Corinne: Does the baby have a name yet?

Kris: Yes, he was given a name by his birth mother, but we’re calling him Cooper. The social worker said there’s a very good chance we’ll be able to adopt him. (There’s a rustling sound.) Oh, okay, he got a little fussy, I had to pick him up. (Cooper coos as she cuddles him.) They said there’s a very good chance we’ll get to adopt him, which we really hope happens -- we’re already so attached -- but we know there’s always a chance it won’t. We’ll see what happens.

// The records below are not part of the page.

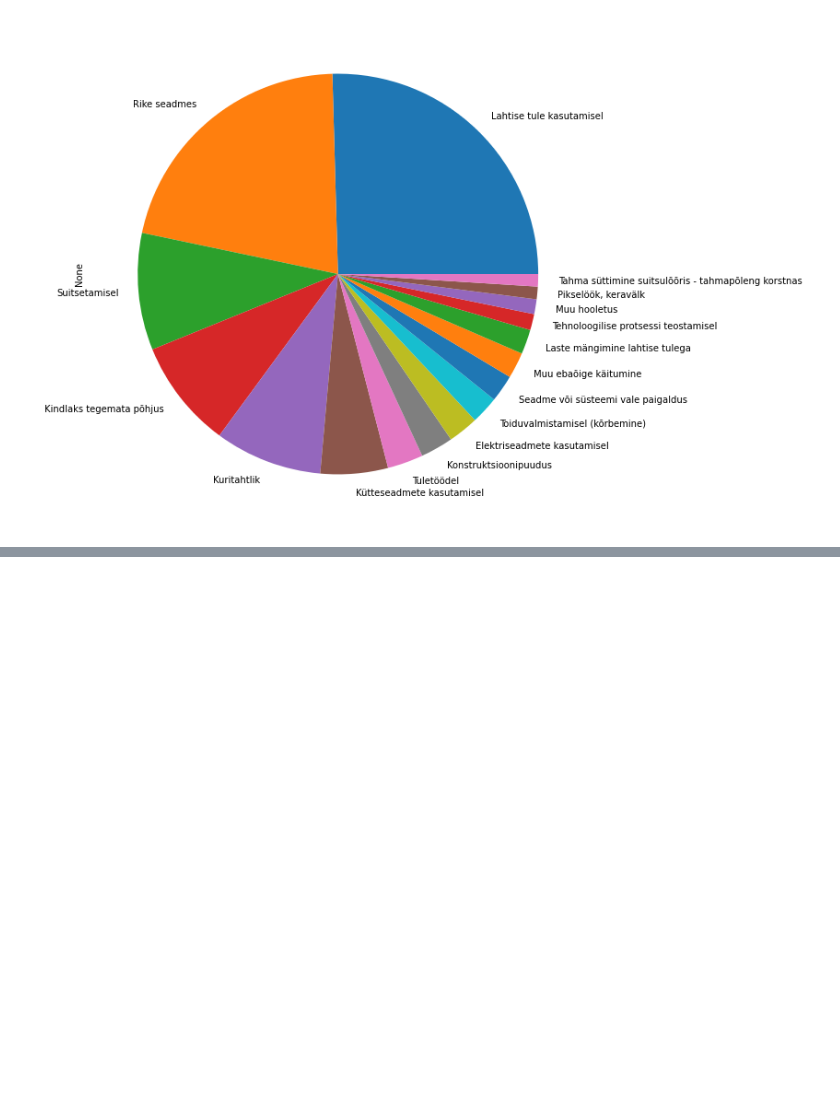
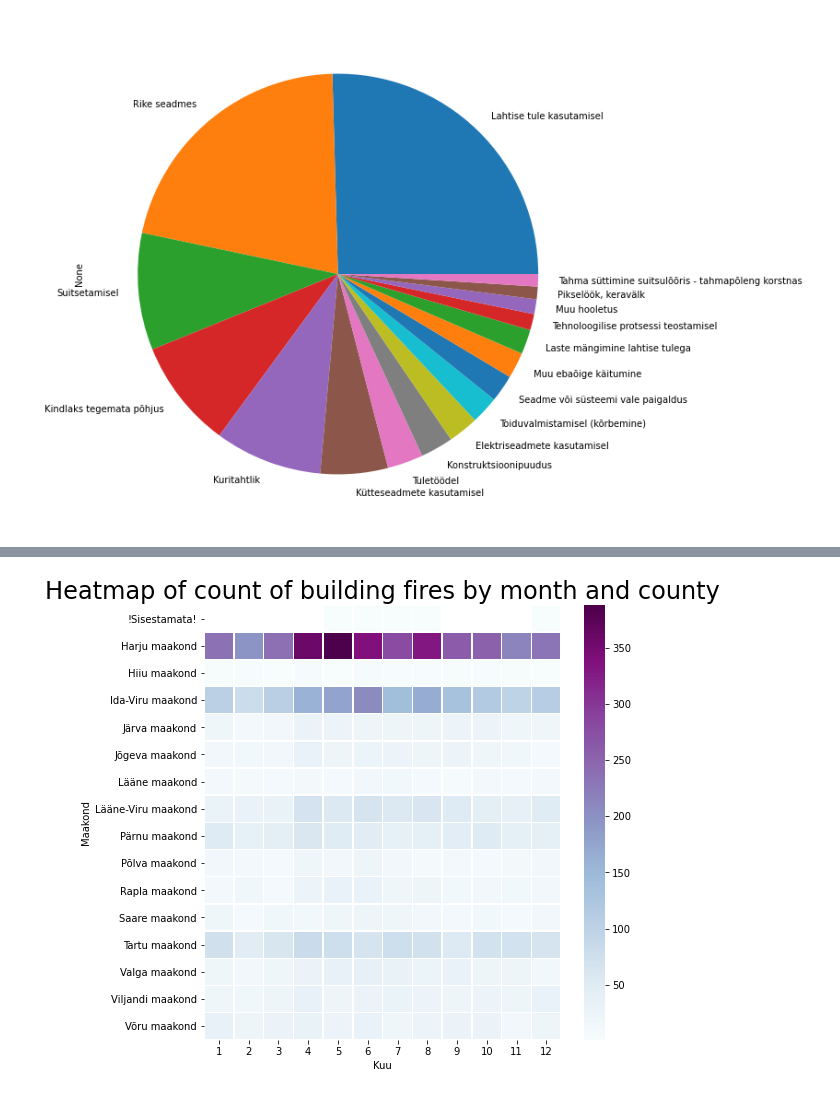
Before and after one commit to KatiIlus/IDC_Project_Fires_in_Estonia, a Jupyter notebook: Plotting.ipynb, the cells around one changed output, grey strips where cells are left out. Saved outputs shown, nothing was run; the diff lists cells and outputs as text; code cells hidden in the pictures; blank space fills up the shorter version.

```diff
--- a/Plotting.ipynb
+++ b/Plotting.ipynb
@@ -185,3 +187,15 @@ o.value_counts()[:17].plot(kind='pie', figsize=(10, 10))
 plt.show()
 # %% [output]
 [figure]
+# %%
+def dataset_with_months_and_counties(data):
+    array = []
+    for i in data:
+        for j in range(i[5]):
+            array.append([i[0], i[4]])
+    return array
+dataframe = pd.DataFrame((dataset_with_months_and_counties(data)), columns=['Maakond', 'Kuu'])
+#dataframe['Hoonetulekahjud'] = 0
+#np.c_[np.unique(data_df, return_counts=1)]
+dataframe['Hoonetulekahjud']=dataframe.groupby(by=['Maakond', 'Kuu'])['Maakond'].transform('count')
+dataframe = dataframe.drop_duplicates()
@@ -187,0 +228,9 @@ plt.show()
+# %%
+#Pivot the Data to Heatmap Format
+flights = dataframe.pivot("Maakond", "Kuu", "Hoonetulekahjud")
+#Draw a Heatmap of Flight Counts by Month and Year
+f, ax = plt.subplots(figsize=(8, 8))
+sns.heatmap(flights, linewidths=.5, ax=ax, cmap="BuPu")
+ax.axes.set_title("Heatmap of count of building fires by month and county", fontsize=24, y=1.01);
+# %% [output]
+[figure, added]
```
Also changed, not shown: parts of 2 cells of this notebook.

Early on in the training classes, they explained that it might be a temporary situation when a foster child comes to your home, that they can be reunified with the biological family. They even had a couple come and speak who had a boy in their home for nine months, and then a relative stepped up and said they would take him. Shelli and I talked about it and about what it would be like. We said we have to be really strong and know that whatever happens is supposed to happen. If the child is reunified, we will know that we gave that child a loving home for the time they were with us. And we talked about how we have to keep our support system and friends close by so we can lean on them and each other if that happens.

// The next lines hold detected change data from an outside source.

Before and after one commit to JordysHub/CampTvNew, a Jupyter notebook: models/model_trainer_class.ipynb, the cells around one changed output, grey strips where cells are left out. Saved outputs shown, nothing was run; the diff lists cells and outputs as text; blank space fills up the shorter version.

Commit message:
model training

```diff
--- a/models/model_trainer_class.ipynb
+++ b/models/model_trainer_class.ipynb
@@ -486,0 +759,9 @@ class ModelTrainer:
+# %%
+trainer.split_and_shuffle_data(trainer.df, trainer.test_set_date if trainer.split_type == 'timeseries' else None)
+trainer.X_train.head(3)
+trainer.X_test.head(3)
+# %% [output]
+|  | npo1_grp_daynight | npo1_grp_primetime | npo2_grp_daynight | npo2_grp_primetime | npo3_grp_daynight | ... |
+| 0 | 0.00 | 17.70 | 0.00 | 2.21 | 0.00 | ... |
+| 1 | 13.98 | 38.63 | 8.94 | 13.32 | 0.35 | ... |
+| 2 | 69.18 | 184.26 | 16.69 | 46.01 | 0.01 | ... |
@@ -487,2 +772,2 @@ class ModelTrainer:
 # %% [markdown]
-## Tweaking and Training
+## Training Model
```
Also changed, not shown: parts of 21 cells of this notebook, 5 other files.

Corinne: Did you have any issues with being gay -- and the system?

Kris: No, our social worker was welcoming and there was another gay couple in the class. They were placed with a little boy a few weeks before we got Cooper. Everyone in the class was really supportive. What was really awesome was on the first day of class, there was a “very” Christian heterosexual couple and after we met them we were nervous about being judged. But they are the sweetest people and we’ve become such good friends. They’re true Christians who love everybody. So there was never any issue.

Corinne: So how would you compare your life today (Tuesday, July 29) to last Tuesday, July 22, the day before you met Cooper?

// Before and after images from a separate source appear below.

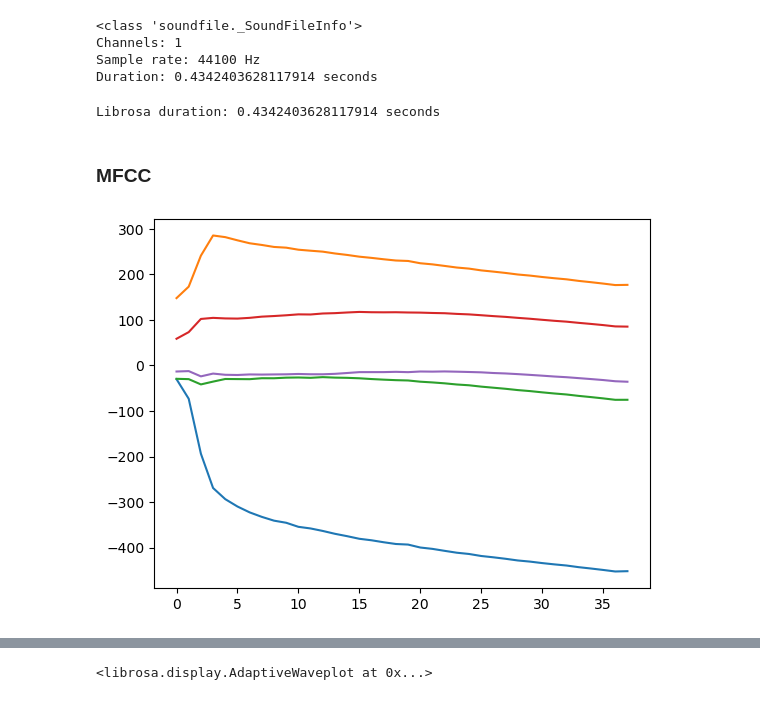
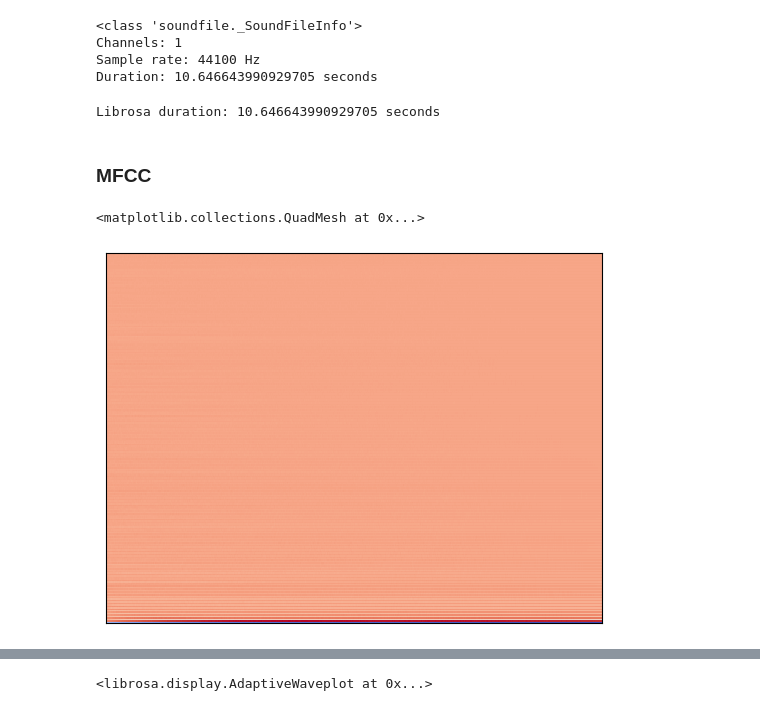
Before and after one commit to PatrikBacko/Bachelor_thesis-Electronic_music, a Jupyter notebook: scripts/librosa_tests/librosa_test.ipynb, the cells around one changed output, grey strips where cells are left out. Cells and saved outputs as stored; diff of their text form; code cells hidden in the pictures.

```diff
--- a/scripts/librosa_tests/librosa_test.ipynb
+++ b/scripts/librosa_tests/librosa_test.ipynb
@@ -15,6 +15,7 @@ import soundfile as sf
 import pyaudio
 # %%
 file_path = r"C:\Users\llama\Desktop\cuni\bakalarka\data\test\kicks\kick_0001.wav"
+file_path = r"C:\Users\llama\Desktop\cuni\bakalarka\data\test\crashes\crash_0001.wav"
 # %%
 def play_wave(wave, wave_info):
     # initialize PyAudio
@@ -43,25 +44,26 @@ print(f"Duration: {wave_info.duration} seconds")
 <class 'soundfile._SoundFileInfo'>
 Channels: 1
 Sample rate: 44100 Hz
-Duration: 0.4342403628117914 seconds
+Duration: 10.646643990929705 seconds
 # %%
 lb_wave, _ = lb.load(file_path, sr=wave_info.samplerate)
 # %%
 duration = lb.get_duration(y=lb_wave, sr=wave_info.samplerate)
 print(f"Librosa duration: {duration} seconds")
 # %% [output]
-Librosa duration: 0.4342403628117914 seconds
+Librosa duration: 10.646643990929705 seconds
 # %% [markdown]
 ### MFCC
 # %%
-mfcc_features = lb.feature.mfcc(y=lb_wave, sr=wave_info.samplerate, n_mfcc=256, n_fft=2048, hop_length=512, lifter=0, dct_type=3, n_mels = 128)
-# lb.display.specshow(mfcc_features, sr=wave_info.samplerate)
+mfcc_features = lb.feature.mfcc(y=lb_wave, sr=wave_info.samplerate, n_mfcc=256, n_fft=2048, hop_length=256, lifter=0, dct_type=3, n_mels = 512)
+lb.display.specshow(mfcc_features, sr=wave_info.samplerate)
 
-plt.plot(mfcc_features[0,:])
-plt.plot(mfcc_features[1,:])
-plt.plot(mfcc_features[2,:])
-plt.plot(mfcc_features[3,:])
-plt.plot(mfcc_features[4,:])
-plt.show()
+# plt.plot(mfcc_features[0,:])
+# plt.plot(mfcc_features[1,:])
+# plt.plot(mfcc_features[2,:])
+# plt.plot(mfcc_features[3,:])
+# plt.plot(mfcc_features[4,:])
+# plt.show()
 # %% [output]
+<matplotlib.collections.QuadMesh at 0x...>
-[figure, old version]
+[figure, new version]
```
Also changed, not shown: parts of 3 cells of this notebook, 2 other files.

Kris: My life is amazing. It feels so right! I’m going to be 46 in a couple days and I have all these nephews and nieces and I love them, but I didn’t know what I was missing being a parent. We hope Cooper is with us forever but if not, if he is reunified with his biological family, we are here to love him and show him what love is.

Corinne Lightweaver is the Communications Manager at RaiseAChild.US, a national organization headquartered in Hollywood, California that encourages the LGBT community to build families through fostering and adopting to serve the needs of the 400,000 children in the U.S. foster care system. Since 2011, RaiseAChild.US has run media campaigns and events to educate prospective parents and the public, and has engaged more than 2,200 prospective parents. For information about how you can become a foster or fost/adopt parent, visit www.RaiseAChild.US and click on “Next Step to Parenthood.”